[Edit difference data]
——————————

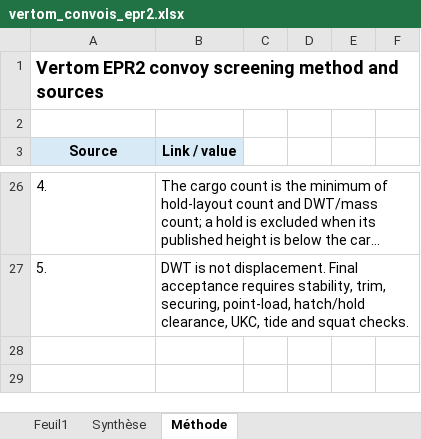
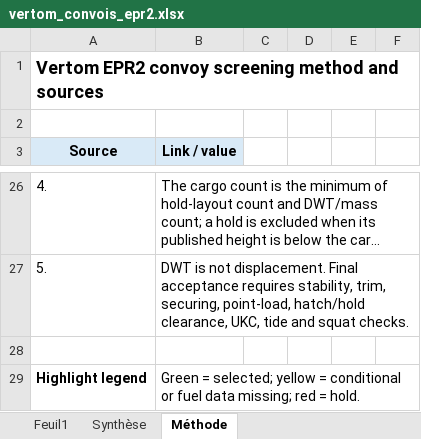
Before and after one commit to swatheeshkaran-max/edf-dechargement-colis, an Excel workbook: vertom_convois_epr2.xlsx, sheet Méthode, drawn as a sheet; only a part is shown, gaps mark what is left out; long unchanged cells end in …; values as stored, in another font and other column widths than the file's, no borders; the diff names each change by its address in the sheet, - before the commit and + after, or states it on an @@ line.

```diff
--- a/vertom_convois_epr2.xlsx (sheet Méthode)
+++ b/vertom_convois_epr2.xlsx (sheet Méthode)
+row 28: (empty)
+row 29: Highlight legend | Green = selected; yellow = conditional or fuel data missing; red = hold.
```
Also changed, not shown: sheet Feuil1, sheet Synthèse, convois_epr2.xlsx.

——————————

> [Work to be completed] Give every record again exactly, apart from the pictures, which stay out.

> [Response to the task]
Before and after one commit to swatheeshkaran-max/edf-dechargement-colis, an Excel workbook: vertom_convois_epr2.xlsx, sheet Méthode, drawn as a sheet; only a part is shown, gaps mark what is left out; long unchanged cells end in …; values as stored, in another font and other column widths than the file's, no borders; the diff names each change by its address in the sheet, - before the commit and + after, or states it on an @@ line.

```diff
--- a/vertom_convois_epr2.xlsx (sheet Méthode)
+++ b/vertom_convois_epr2.xlsx (sheet Méthode)
+row 28: (empty)
+row 29: Highlight legend | Green = selected; yellow = conditional or fuel data missing; red = hold.
```
Also changed, not shown: sheet Feuil1, sheet Synthèse, convois_epr2.xlsx.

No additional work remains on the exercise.